For our stall calculations, we plugged in our new airfoil thickness, stall velocity, and kinematic viscosity at 59°F (a rough temperature average for San Francisco Bay Area weather). This produced a Reynolds number of approximately 1.81 E^4. We then selected the Clark Y plot with a Ncrit value of 9 and a Reynolds number of 2.00 E^4. We scrolled down the Xfoil prediction data and determined that at an angle of attack between 11 and 11.25 degrees, the airfoil would produce a lift coefficient between 1.3494 and 1.3609.
We then resolved the lift coefficient equation with our stall parameters and got a required lift coefficient of 1.356 which falls right within the range taken from the Xfoil predictions! In short, this told us 2 key things:
- Our plane would stall at 11-11.25 degrees AOA
- A reference area of 192ft^2 is just large enough to support level flight at 24 knots
Knowing our stall lift coefficient, it was time to calculate our required cruise lift coefficient. When we initially wrote our aircraft mission, we decided on a cruise speed of 50 knots (5 knots below the maximum speed of 55 knots). Our plane likely won’t have much range due to its electric powertrain so we wanted to have a high speed to cover a lot of distance in a short time. Admittedly, we could have determined the angle of attack with the lowest drag coefficient and then rearranged the equations accordingly to solve for the cruise, but we decided to just find the lift and drag coefficients at 50 knots to start. By plugging our cruise parameters into the lift coefficient equation, we found that we would need a lift coefficient of 0.3627 to maintain level flight at cruise. We also recalculated our Reynolds number using our cruise parameters and we found that at a Reynolds number of 5.00 E^4 and a Ncrit value of 9, we would need an angle of attack from -0.25° to 0° to achieve the required lift coefficient. Conveniently, the drag coefficient is at its lowest between an AOA of -0.25° to 0°! We were super lucky in guessing a cruise speed that happened to align with the lowest drag coefficient and we would have otherwise had to rearrange the equations and take a slightly different process to determine the optimal cruise velocity. These calculations told us 2 important things:
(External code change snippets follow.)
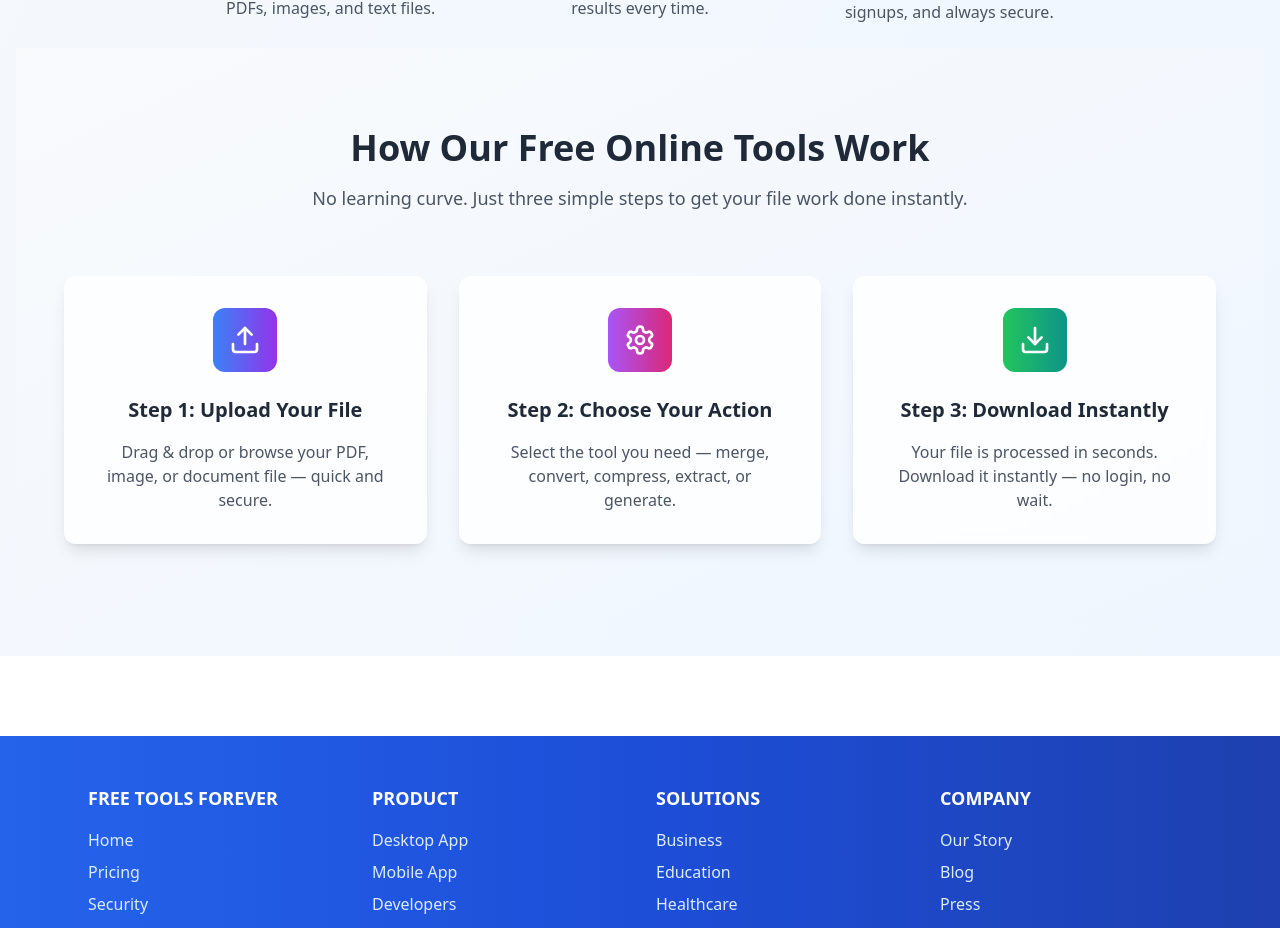
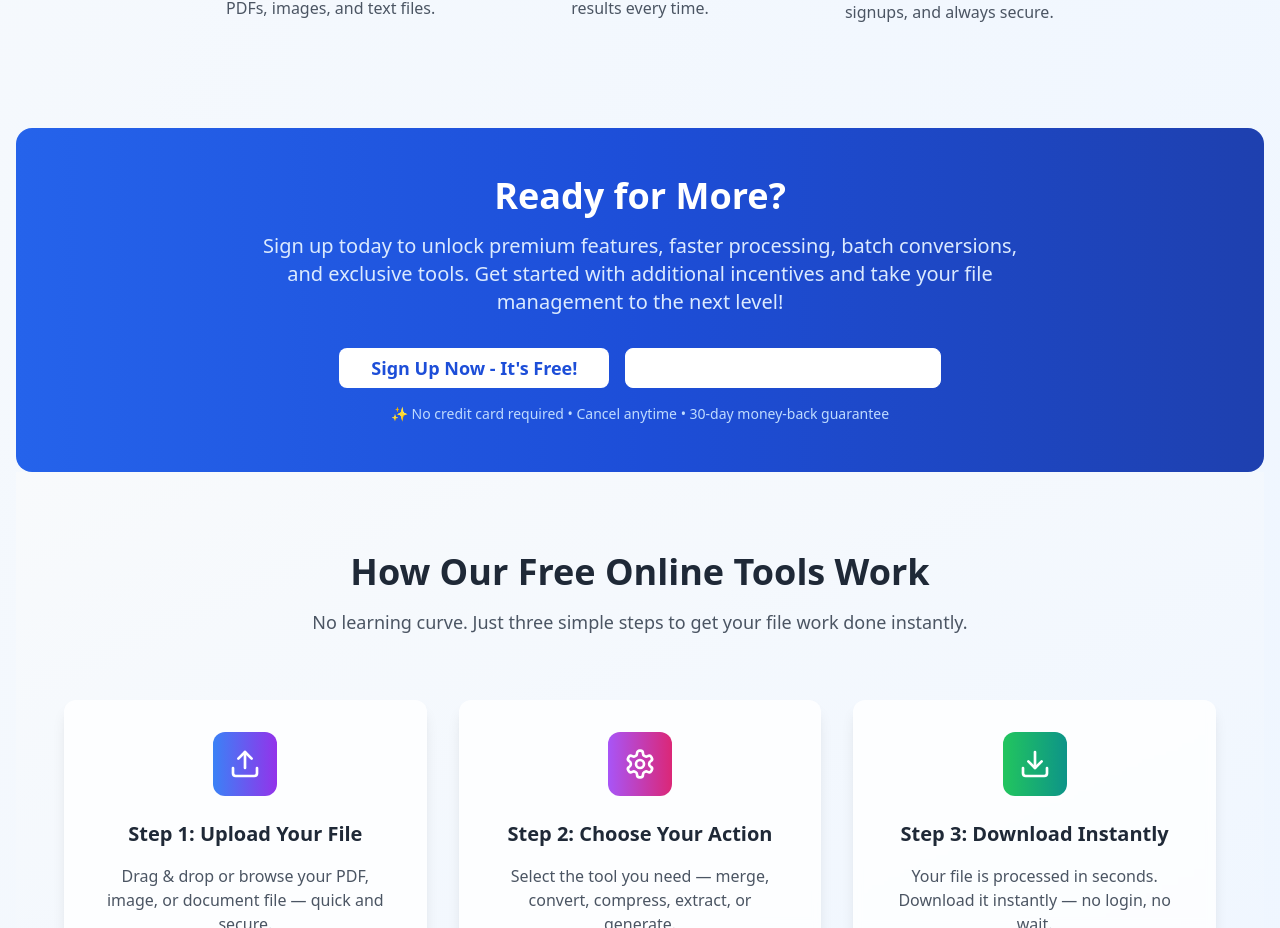
Before and after one commit to coderzafii/digital-document-suite-21, a React (Vite) app: page / in a window 1280 px wide. Shown: the part 1945-2873 px from the top of the page. Built offline with nearby package versions, Linux system fonts and the light colour scheme.

Commit message:
Add call to action section
Added a new section with a background similar to the footer, placed between the "Why Millions Trust..." and "How Our Free Online Tools Work" sections. This section serves as a call to action for signup with incentives.

```diff
--- a/src/pages/Index.tsx
+++ b/src/pages/Index.tsx
@@ -253,6 +253,28 @@ const Index = () => {
             </div>
           </div>
 
+          {/* Call to Action Section */}
+          <div className="mt-20">
+            <div className="bg-gradient-to-r from-blue-600 via-blue-700 to-blue-800 rounded-2xl p-12 text-center text-white">
+              <h2 className="text-4xl font-bold mb-4">Ready for More?</h2>
+              <p className="text-xl text-blue-100 mb-8 max-w-3xl mx-auto">
+                Sign up today to unlock premium features, faster processing, batch conversions, and exclusive tools.
+                Get started with additional incentives and take your file management to the next level!
+              </p>
+              <div className="flex flex-col sm:flex-row gap-4 justify-center items-center">
+                <Button className="bg-white text-blue-700 hover:bg-blue-50 font-semibold px-8 py-3 rounded-lg text-lg">
+                  Sign Up Now - It's Free!
+                </Button>
+                <Button variant="outline" className="border-white text-white hover:bg-white/10 font-semibold px-8 py-3 rounded-lg text-lg">
+                  Learn More About Premium
+                </Button>
+              </div>
+              <p className="text-sm text-blue-200 mt-4">
+                ✨ No credit card required • Cancel anytime • 30-day money-back guarantee
+              </p>
+            </div>
+          </div>
+
           {/* How It Works Section */}
           <HowItWorksSection />
         </div>
```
- When the spars of the wing are horizontal, the wing is actually at a 2-degree angle of attack. This is necessary to simplify some dimensions in the design and it means we’ll have to mount it at a negative 2-degree angle at the fuselage so that it has a net AOA of zero degrees.
- At cruise, the wing will have an AOA of zero degrees.
Once we finished our calculations, it was time to implement them into our wing design. Over the past couple of months, we’d been collecting a list of small changes we’d like to implement into the wing so we did a little more than just increasing the reference area. Here’s a change list:
We updated the false rib design (curved orange part) to be simpler and stronger. The previous false rib design was inspired by those used in the popular BeLite ultralights. However, the BeLite ultralights use carbon fiber and aluminum while we use house insulation. The new ribs are simpler in form and should be easier to manufacture using a hot wire.
We revised the drag strut holes in the wing to be pill-shaped instead of ovals. We realized that it would be very difficult to make a precise elliptical hole, and the pill shape forms a cleaner hole in the rib to allow the passage of the drag struts.
The tops and bottoms of all ribs are now covered by a thin 3/32” strip of aircraft grade birch plywood. While we haven’t yet constructed any ribs or done any testing of our own, ultralight enthusiast Ian Lea’s rib tests suggest that plywood strips can significantly improve the strength of ribs for only a little additional weight. These strips will be epoxied in place during construction.